As the world grapples with how and when to send kids back to schools in the wake of COVID-19, Kenya’s government has decided that schools will not reopen until 2021. The reopening process will hinge on how the coronavirus pandemic plays out.
While we applaud the focus on the health and safety of Kenya’s children, the length of the lockdown is worrying, especially with regard to remote communities and the impact this has had on the education of the children living in these areas. There is a very real risk of students experiencing serious, potentially irrecoverable, setbacks academically in remote areas where there is no electricity, television, newspapers nor libraries. Places like Big Life’s area of operation where there is only the bush, livestock, and wildlife.
In addition to learning, education is directly linked to a myriad of social and economic issues. For example, there are also very real worries that there could be a spike in unwanted pregnancies, forced marriages, and female genital mutilation resulting from girls being out of school. According to statistics from the Kenyan ministry of Education released in June, County (where the Amboseli-Tsavo-Kilimanjaro ecosystem is based) was fifth nationally for unwanted student girls’ pregnancies - 5,038 pregnancies from January-June 2020.
Big Life is trying to fill the gaps where we can.
Given school closures, Big Life did not pay any school fees for the second term, and will instead reserve and honor any donations for school sponsorships next year when classes resume. Tertiary level students may be able to take their courses remotely where internet is available. Big Life also employs 17 primary school teachers and has continued to cover their salaries during the shutdown.
In the interim, the local education committee has been assessing options for supporting students in the Greater Amboseli ecosystem while we wait for schools to reopen. A plan for distributing face masks, hand soap, and reusable menstrual pads to women is being developed, among other options for distance learning in the areas where such a thing is possible. The committee is also working to identify women across the ecosystem who can act as a point of contact for young girls in crisis and needing assistance.
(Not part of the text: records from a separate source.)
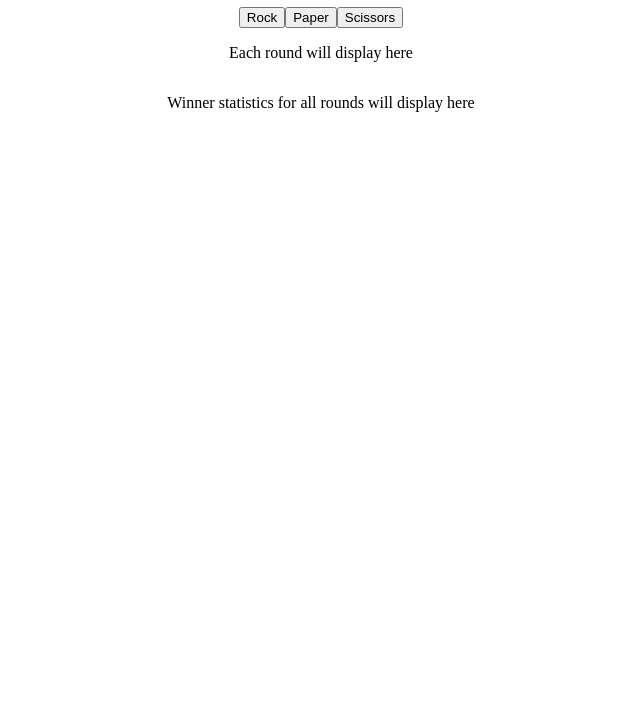
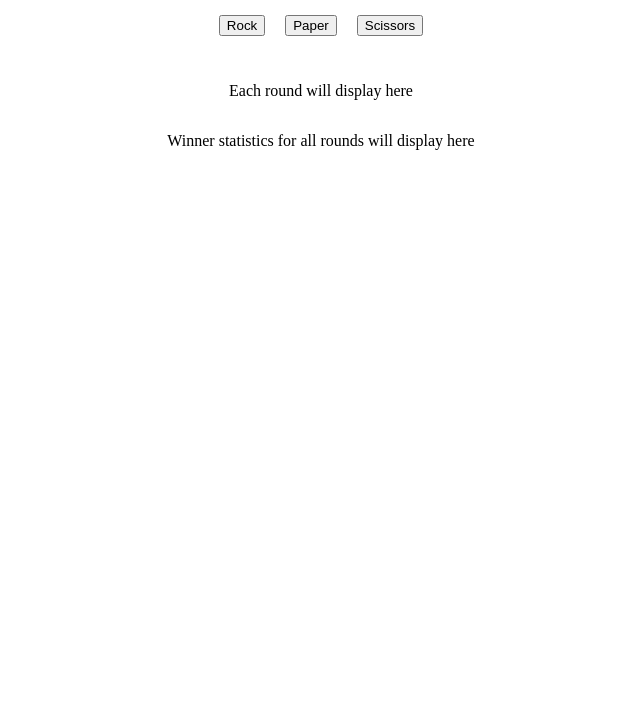
Before and after one commit to Blade21Shade/ODIN_rock_paper_scissors, a plain HTML site: page index.html in a window 1280 px wide. Shown: the part 73-800 px from the top of the page, without its empty margins (319-959 px from the left). Drawn offline with Linux system fonts and the light colour scheme.

Commit message:
Add a small gap and margin for the buttons
style.css
- .button-container
 - Add a gap and margin value so the buttons have some spacing

```diff
--- a/style.css
+++ b/style.css
@@ -2,6 +2,8 @@
     display: flex;
     justify-content: center;
     align-items: center;
+    gap: 20px;
+    margin: 30px;
 }
 
 .page-title {
```
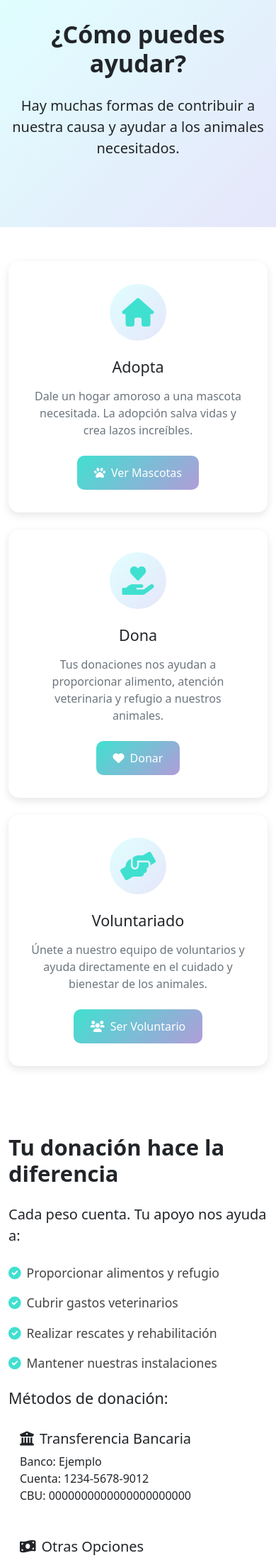
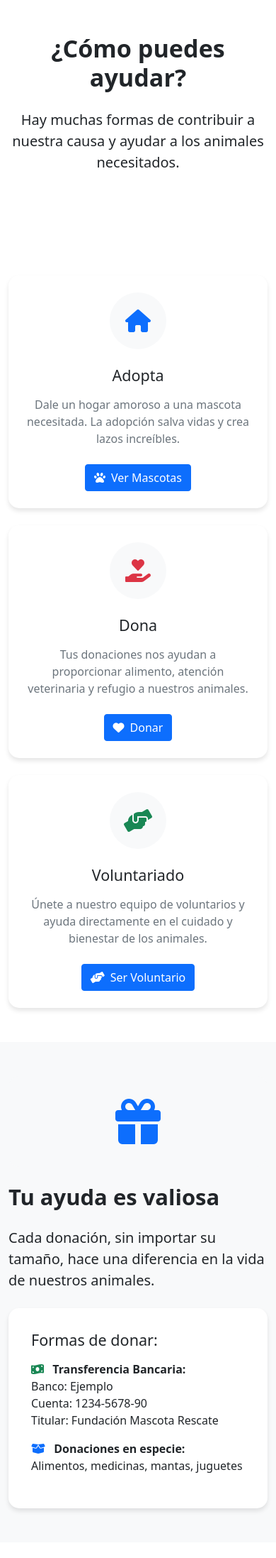
Before and after one commit to JuliAlvarez-P/ProyectoFinal, a Django app: page /como-ayudar/ in a window 390 px wide. Shown: the part 67-2262 px from the top of the page at 71% size. Run offline with Django 5.2, Linux system fonts and the light colour scheme.

Commit message:
Fix mobile issues: Add explicit form action URL and replace images with Font Awesome icons

```diff
--- a/mascota_rescate_core/adopcion/templates/adopcion/como_ayudar.html
+++ b/mascota_rescate_core/adopcion/templates/adopcion/como_ayudar.html
@@ -20,7 +20,7 @@
             <div class="col-md-6 col-lg-4">
                 <div class="help-card">
                     <div class="help-icon mb-4">
-                        <i class="fas fa-home"></i>
+                        <i class="fas fa-home fa-3x text-primary"></i>
                     </div>
                     <h3 class="h4 mb-3">Adopta</h3>
                     <p class="text-muted mb-4">Dale un hogar amoroso a una mascota necesitada. La adopción salva vidas y crea lazos increíbles.</p>
@@ -34,7 +34,7 @@
             <div class="col-md-6 col-lg-4">
                 <div class="help-card">
                     <div class="help-icon mb-4">
-                        <i class="fas fa-hand-holding-heart"></i>
+                        <i class="fas fa-hand-holding-heart fa-3x text-danger"></i>
                     </div>
                     <h3 class="h4 mb-3">Dona</h3>
                     <p class="text-muted mb-4">Tus donaciones nos ayudan a proporcionar alimento, atención veterinaria y refugio a nuestros animales.</p>
@@ -48,12 +48,12 @@
             <div class="col-md-6 col-lg-4">
                 <div class="help-card">
                     <div class="help-icon mb-4">
-                        <i class="fas fa-hands-helping"></i>
+                        <i class="fas fa-hands-helping fa-3x text-success"></i>
                     </div>
                     <h3 class="h4 mb-3">Voluntariado</h3>
                     <p class="text-muted mb-4">Únete a nuestro equipo de voluntarios y ayuda directamente en el cuidado y bienestar de los animales.</p>
                     <a href="#voluntariado" class="btn btn-primary">
-                        <i class="fas fa-users me-2"></i>Ser Voluntario
+                        <i class="fas fa-hands-helping me-2"></i>Ser Voluntario
                     </a>
                 </div>
             </div>
@@ -62,44 +62,34 @@
 </section>
 
 <!-- Donation Section -->
-<section id="donar" class="donation-section py-5">
+<section id="donar" class="donation-section py-5 bg-light">
     <div class="container">
         <div class="row align-items-center">
             <div class="col-lg-6">
-                <h2 class="display-5 fw-bold mb-4">Tu donación hace la diferencia</h2>
-                <p class="lead mb-4">Cada peso cuenta. Tu apoyo nos ayuda a:</p>
-                <ul class="donation-list mb-4">
-                    <li><i class="fas fa-check-circle me-2"></i>Proporcionar alimentos y refugio</li>
-                    <li><i class="fas fa-check-circle me-2"></i>Cubrir gastos veterinarios</li>
-                    <li><i class="fas fa-check-circle me-2"></i>Realizar rescates y rehabilitación</li>
-                    <li><i class="fas fa-check-circle me-2"></i>Mantener nuestras instalaciones</li>
-                </ul>
-                <div class="donation-options">
-                    <h4 class="mb-3">Métodos de donación:</h4>
-                    <div class="card mb-3">
-                        <div class="card-body">
-                            <h5 class="card-title"><i class="fas fa-university me-2"></i>Transferencia Bancaria</h5>
-                            <p class="card-text">
-                                Banco: Ejemplo<br>
-                                Cuenta: 1234-5678-9012<br>
-                                CBU: 0000000000000000000000
-                            </p>
-                        </div>
-                    </div>
-                    <div class="card">
-                        <div class="card-body">
-                            <h5 class="card-title"><i class="fas fa-money-bill-wave me-2"></i>Otras Opciones</h5>
-                            <p class="card-text">
-                                Mercado Pago<br>
-                                PayPal<br>
-                                Efectivo en nuestras instalaciones
-                            </p>
-                        </div>
-                    </div>
+                <div class="donation-icon text-center mb-4">
+                    <i class="fas fa-gift fa-5x text-primary"></i>
                 </div>
             </div>
             <div class="col-lg-6">
-                <img src="{% static 'adopcion/img/donation.jpg' %}" alt="Donación" class="img-fluid rounded-3 shadow">
+                <h2 class="display-5 fw-bold mb-4">Tu ayuda es valiosa</h2>
+                <p class="lead mb-4">Cada donación, sin importar su tamaño, hace una diferencia en la vida de nuestros animales.</p>
+                <div class="donation-options">
+                    <h4 class="mb-3">Formas de donar:</h4>
+                    <ul class="list-unstyled">
+                        <li class="mb-3">
+                            <i class="fas fa-money-bill-wave text-success me-2"></i>
+                            <strong>Transferencia Bancaria:</strong><br>
+                            Banco: Ejemplo<br>
+                            Cuenta: 1234-5678-90<br>
+                            Titular: Fundación Mascota Rescate
+                        </li>
+                        <li class="mb-3">
+                            <i class="fas fa-box-open text-primary me-2"></i>
+                            <strong>Donaciones en especie:</strong><br>
+                            Alimentos, medicinas, mantas, juguetes
+                        </li>
+                    </ul>
+                </div>
             </div>
         </div>
     </div>
@@ -109,121 +99,98 @@
 <section id="voluntariado" class="volunteer-section py-5">
     <div class="container">
         <div class="row align-items-center">
-            <div class="col-lg-6 order-lg-2">
-                <h2 class="display-5 fw-bold mb-4">Sé parte de nuestro equipo</h2>
-                <p class="lead mb-4">Como voluntario, podrás:</p>
-                <ul class="volunteer-list mb-4">
-                    <li><i class="fas fa-check-circle me-2"></i>Ayudar en el cuidado diario de las mascotas</li>
-                    <li><i class="fas fa-check-circle me-2"></i>Participar en eventos de adopción</li>
-                    <li><i class="fas fa-check-circle me-2"></i>Colaborar en campañas de concientización</li>
-                    <li><i class="fas fa-check-circle me-2"></i>Asistir en tareas administrativas</li>
-                </ul>
-                <a href="#contacto" class="btn btn-lg btn-primary">
-                    <i class="fas fa-paper-plane me-2"></i>Postularme
-                </a>
+            <div class="col-lg-6 order-lg-2 mb-4 mb-lg-0">
+                <div class="volunteer-icon text-center">
+                    <i class="fas fa-users fa-5x text-success"></i>
+                </div>
             </div>
             <div class="col-lg-6 order-lg-1">
-                <img src="{% static 'adopcion/img/volunteer.jpg' %}" alt="Voluntariado" class="img-fluid rounded-3 shadow">
+                <h2 class="display-5 fw-bold mb-4">Sé parte de nuestro equipo</h2>
+                <p class="lead mb-4">Como voluntario, puedes ayudar de muchas formas:</p>
+                <ul class="list-unstyled">
+                    <li class="mb-3">
+                        <i class="fas fa-heart text-danger me-2"></i>
+                        Cuidado directo de los animales
+                    </li>
+                    <li class="mb-3">
+                        <i class="fas fa-camera text-info me-2"></i>
+                        Fotografía y redes sociales
+                    </li>
+                    <li class="mb-3">
+                        <i class="fas fa-car text-success me-2"></i>
+                        Transporte de animales
+                    </li>
+                    <li class="mb-3">
+                        <i class="fas fa-home text-warning me-2"></i>
+                        Hogar temporal
+                    </li>
+                </ul>
+                <a href="#contacto" class="btn btn-primary btn-lg mt-3">
+                    <i class="fas fa-hands-helping me-2"></i>Quiero ser voluntario
+                </a>
             </div>
         </div>
     </div>
 </section>
 
 <style>
-    .hero-section {
-        background: linear-gradient(135deg, var(--turquoise-light), var(--lilac-light));
-        padding: 100px 0;
-        margin-top: -20px;
-    }
-
     .help-card {
-        background: white;
+        background: #fff;
+        border-radius: 15px;
         padding: 2rem;
-        border-radius: 15px;
-        box-shadow: 0 4px 12px rgba(0, 0, 0, 0.1);
+        box-shadow: 0 4px 6px rgba(0, 0, 0, 0.1);
+        transition: transform 0.3s ease;
         height: 100%;
-        transition: all 0.3s ease;
         text-align: center;
     }
 
     .help-card:hover {
         transform: translateY(-5px);
-        box-shadow: 0 8px 24px rgba(0, 0, 0, 0.15);
     }
 
     .help-icon {
-        width: 80px;
-        height: 80px;
+        width: 100px;
+        height: 100px;
         margin: 0 auto;
-        background: linear-gradient(135deg, var(--turquoise-light), var(--lilac-light));
-        border-radius: 50%;
         display: flex;
         align-items: center;
         justify-content: center;
-        margin-bottom: 1.5rem;
+        border-radius: 50%;
+        background: #f8f9fa;
     }
 
-    .help-icon i {
-        font-size: 2.5rem;
-        color: var(--turquoise);
+    .donation-options {
+        background: #fff;
+        padding: 2rem;
+        border-radius: 15px;
+        box-shadow: 0 4px 6px rgba(0, 0, 0, 0.1);
     }
 
-    .donation-list, .volunteer-list {
-        list-style: none;
-        padding: 0;
+    .donation-icon,
+    .volunteer-icon {
+        padding: 2rem;
+        border-radius: 15px;
+        background: #f8f9fa;
+        margin-bottom: 2rem;
     }
 
-    .donation-list li, .volunteer-list li {
-        margin-bottom: 1rem;
-        font-size: 1.1rem;
-        color: #444;
-    }
-
-    .donation-list i, .volunteer-list i {
-        color: var(--turquoise);
-    }
-
-    .donation-options .card {
-        border: none;
-        border-radius: 15px;
-        transition: all 0.3s ease;
-    }
-
-    .donation-options .card:hover {
-        transform: translateY(-3px);
-        box-shadow: 0 4px 12px rgba(0, 0, 0, 0.1);
-    }
-
-    .btn-primary {
-        background: linear-gradient(135deg, var(--turquoise), var(--lilac));
-        border: none;
-        padding: 0.75rem 1.5rem;
-        border-radius: 10px;
-        font-weight: 500;
-        transition: all 0.3s ease;
-    }
-
-    .btn-primary:hover {
-        transform: translateY(-2px);
-        box-shadow: 0 4px 12px rgba(64, 224, 208, 0.3);
-    }
-
-    img {
-        border-radius: 15px;
-        transition: all 0.3s ease;
-    }
-
-    img:hover {
-        transform: scale(1.02);
-    }
-
-    @media (max-width: 991.98px) {
-        .hero-section {
-            padding: 60px 0;
+    @media (max-width: 768px) {
+        .help-card {
+            padding: 1.5rem;
         }
 
-        .col-lg-6 {
-            margin-bottom: 2rem;
+        .help-icon {
+            width: 80px;
+            height: 80px;
+        }
+
+        .help-icon i {
+            font-size: 2rem;
+        }
+
+        .donation-icon i,
+        .volunteer-icon i {
+            font-size: 4rem;
         }
     }
 </style>
--- a/mascota_rescate_core/adopcion/templates/adopcion/publicar_mascota.html
+++ b/mascota_rescate_core/adopcion/templates/adopcion/publicar_mascota.html
@@ -13,7 +13,7 @@
                 <div class="card-body p-3 p-md-4">
                     <h2 class="text-center mb-4">Publicar Mascota en Adopción</h2>
 
-                    <form method="post" enctype="multipart/form-data" class="needs-validation" novalidate>
+                    <form method="post" enctype="multipart/form-data" class="needs-validation" novalidate action="{% url 'adopcion:publicar_mascota' %}">
                         {% csrf_token %}
 
                         {% if form.errors %}
```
While things may be starting to return to a new normal around the world, educators are wading through uncharted territory, including in Kenya. Thank you all for your support as we navigate this process.
Photo: Mattie Simas